Sunday, 9/30/12

We saw the full moon once again on Friday, 9/28. When we flew from Chicago to Rwanda, the full moon came with us. It's a pleasant marker of our time here. Two moons.

This entry is full of photos and items of interest. On Thursday and Friday, 9/27-28, Jerome and I struck out to visit some health centers where our students and clinical faculty are doing clinical work. Jerome had rented a four-wheel vehicle. We drove about one mile down the road from Byumba and took off on a two-lane dirt road. For over two hours of driving time, my poor body was bounced and jerked every which-way. Soon after we were on two-lanes the road quickly became one-lane and remained that way till we returned. So, imagine, we were on one lane with vehicles coming the other way and all sorts of people walking, or biking, or pushing bikes on the road. Somehow, we all got past each other. Jerome is fond of giving rides to people: we picked up and dropped off about 7 people along the way from a brother and sister going back to school after lunch to an elderly gentleman trying to get to his village. All the children try to get rides; the universal sign for hitchhiking here is just an outstretched, waving hand.
    This gentleman agreed to a photo. If the roads are really steep, people put their loads onto a bicycle and just push the bicycle along instead of riding it. I can't tell what he is carrying. Potatoes are a dead giveaway. This bag may contain food for cows.
 The first set of photos are those I took along the way to the first health center. A health center here is very much like a neighborhood community health center in the U.S. with the addition of a small hospital in which women can give birth. The local women who have normal pregnancies are encouraged to come to the center to have their babies. Since they do not have health insurance, they all do come to the health center. If they have complications, they are swiftly transferred to a district hospital (like ours in Byumba). After the birth they must stay for three days postpartum to make sure they are well. (I know women in the U.S. who would think three days was luxurious!) Anyway, the road to the health center basically wound up and down the mountains that have all the terracing. None of these photos really does the scenery justice, but I was able to get up closer to the terracing than I had been before.

 This photo is about as close as I got to a little terraced farm.
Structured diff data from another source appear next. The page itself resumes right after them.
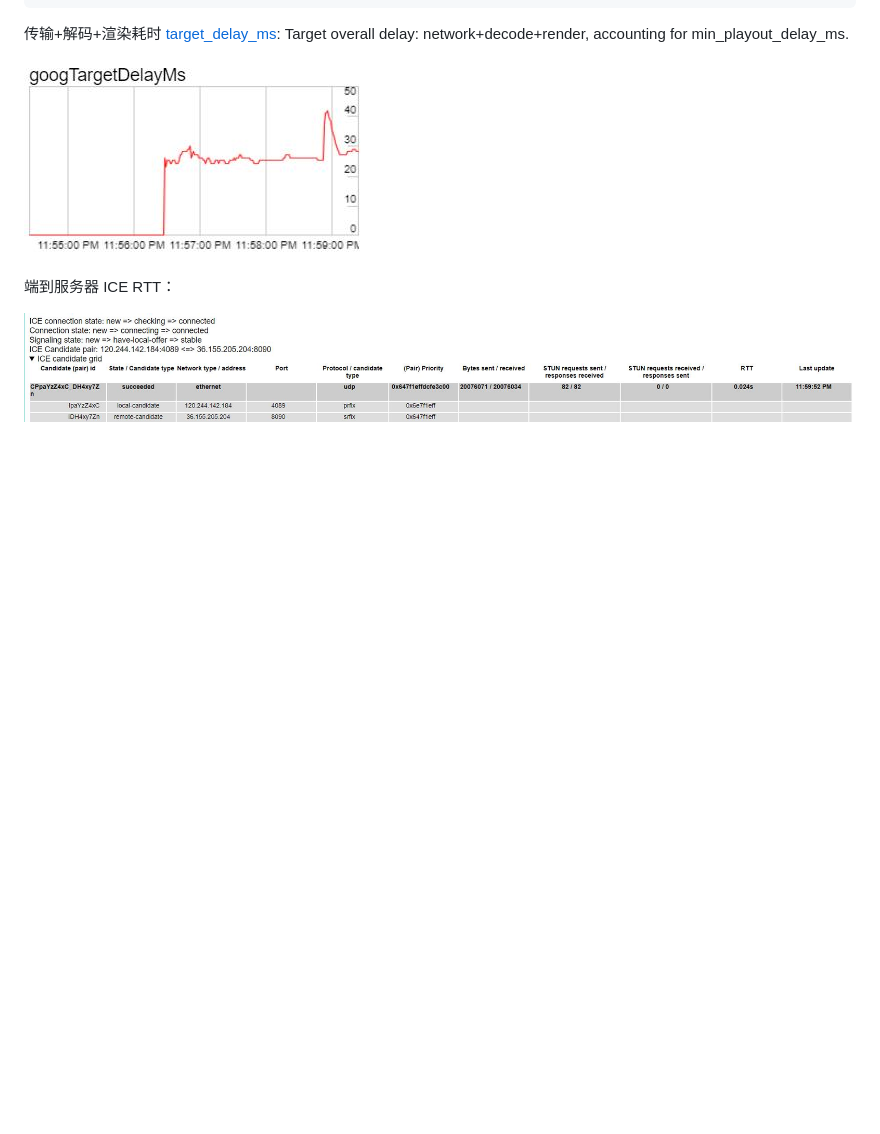
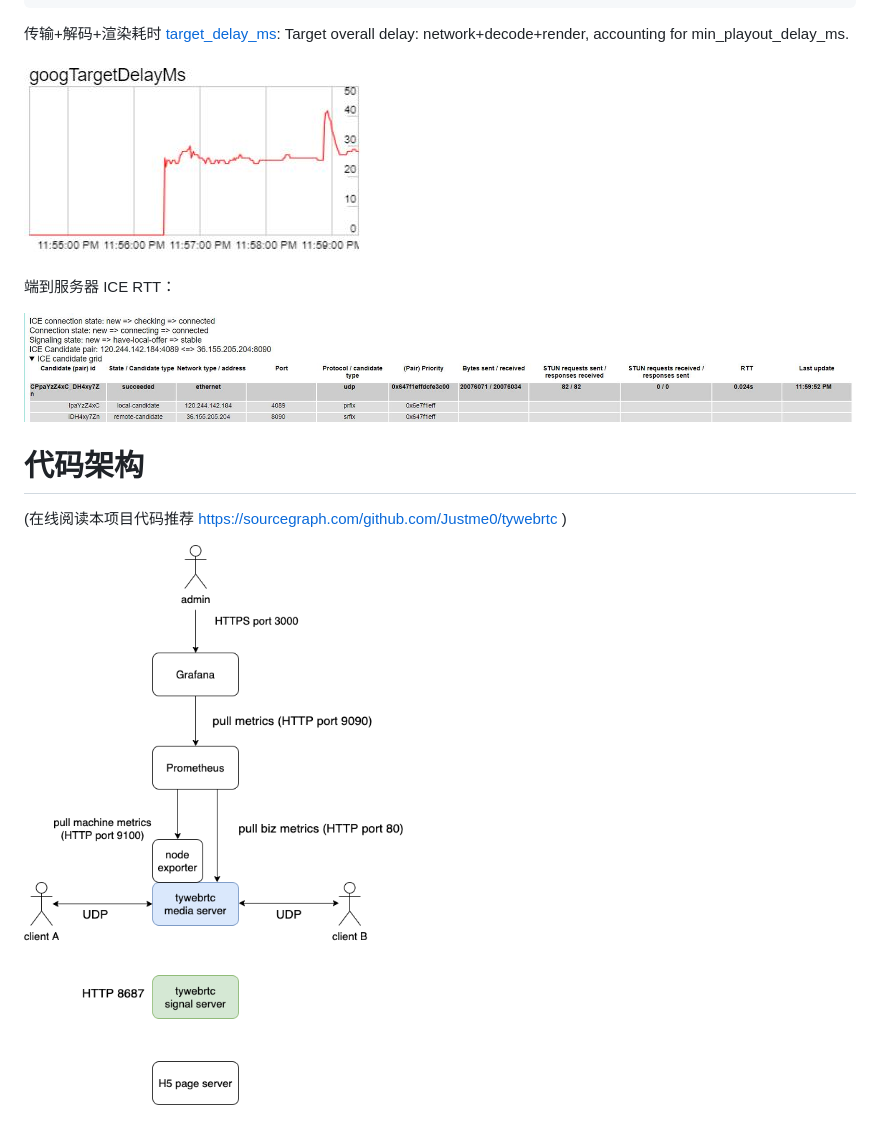
Before and after one commit to Justme0/tywebrtc, a Markdown page: README.md, the part around the change printed below. Drawn GitHub-style; pictures changed too: doc_pic/arch.png (added); blank space fills up the shorter version.

```diff
--- a/README.md
+++ b/README.md
@@ -58,3 +58,8 @@ Target overall delay: network+decode+render, accounting for min_playout_delay_ms
 端到服务器 ICE RTT：
 
 ![ice](doc_pic/ice.jpg)
+
+# 代码架构
+(在线阅读本项目代码推荐 https://sourcegraph.com/github.com/Justme0/tywebrtc )
+
+![arch](doc_pic/arch.png)
```
Also changed, not shown: other parts of README.md (+4 -4 lines), 18 other files.
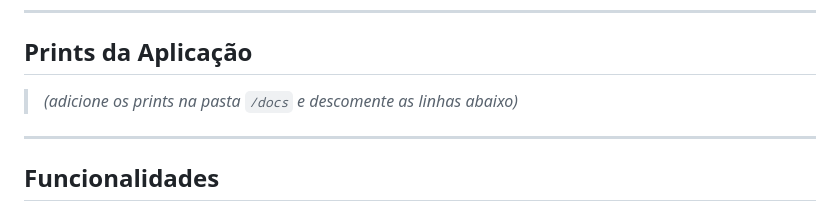
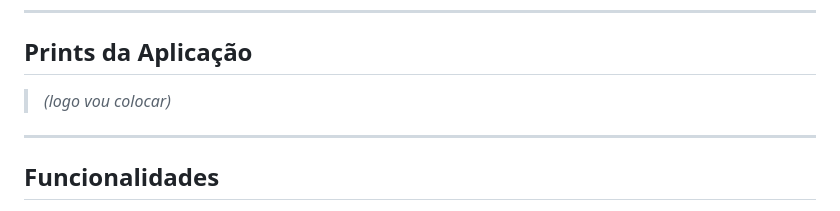
Before and after one commit to JeytheJo/SistemaCRUD_Barbearia, a Markdown page: README.md, the part around the change. Rendered like a GitHub page.

```diff
--- a/README.md
+++ b/README.md
@@ -11,7 +11,7 @@
 
 ## Prints da Aplicação
 
-> *(adicione os prints na pasta `/docs` e descomente as linhas abaixo)*
+> *(logo vou colocar)*
 
 <!--
 ![Login](./docs/login.png)
```
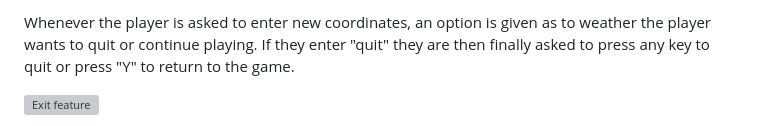
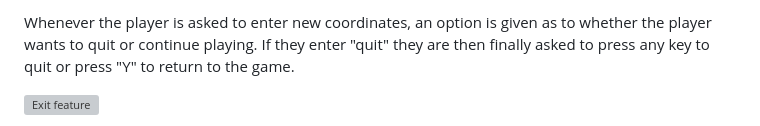
Before and after one commit to astro-mat/PP3_V2, a Markdown page: README.md, the part around one of its changes. Drawn GitHub-style; grey boxes are pictures that could not be loaded.

Commit message:
Edit Readme and ad images to images folder

```diff
--- a/README.md
+++ b/README.md
@@ -99,4 +106,4 @@ The number of turns taken and number of turns left is displayed and if there are
 
-Whenever the player is asked to enter new coordinates, an option is given as to weather the player wants to quit or continue playing. If they enter "quit" they are then finally asked to press any key to quit or press "Y" to return to the game.
+Whenever the player is asked to enter new coordinates, an option is given as to whether the player wants to quit or continue playing. If they enter "quit" they are then finally asked to press any key to quit or press "Y" to return to the game.
 
 ![Exit feature](images/exitgame.png)
```
Also changed, not shown: other parts of README.md (+21 -2 lines).
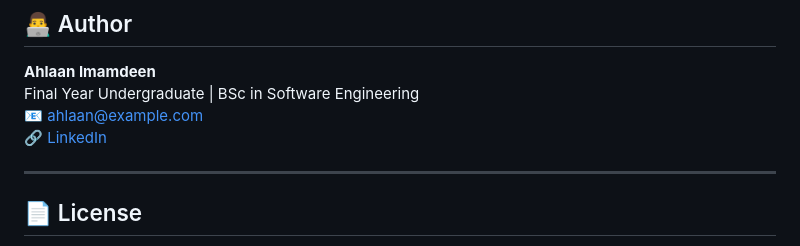
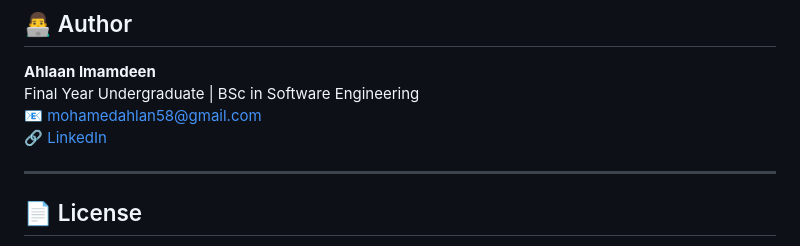
Before and after one commit to AhlaanMI/Vehicle-Advice---pp2---chatbot, a Markdown page: README.md, the part around the change. Drawn GitHub-style.

```diff
--- a/README.md
+++ b/README.md
@@ -127,8 +127,8 @@ This project was developed as part of my final year research module and integrat
 
 **Ahlaan Imamdeen**
 Final Year Undergraduate | BSc in Software Engineering
-📧 ahlaan@example.com
-🔗 [LinkedIn](https://www.linkedin.com/in/your-profile)
+📧 mohamedahlan58@gmail.com
+🔗 [LinkedIn]([https://www.linkedin.com/in/your-profile](https://linkedin.com/in/ahlaan))
 
 ---
 
```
You can see two buildings toward the left and if you enlarge the photo you'll see a man in a white hat working in his "field".

In most cases the terracing goes from the top of the mountain right down to the very bottom. Some of the terracing just holds the soil in place. The remainder really creates flat beds in which to grow crops. In some of these photos you may spot some houses where people live. As we were driving along the dirt road, every once in a while I would spot a little break in the growth at the side of the road. Going down from that opening would be a steep path leading to a house with maybe a shed for animals and the farmer's own growing area.

We were given a grand welcome when we arrive at the first health center. Our students and faculty were there. I cannot place the photo here of kids that were at the health center. We cannot show any faces in our photos of happenings at the hospitals or health centers. We have to protect their privacy.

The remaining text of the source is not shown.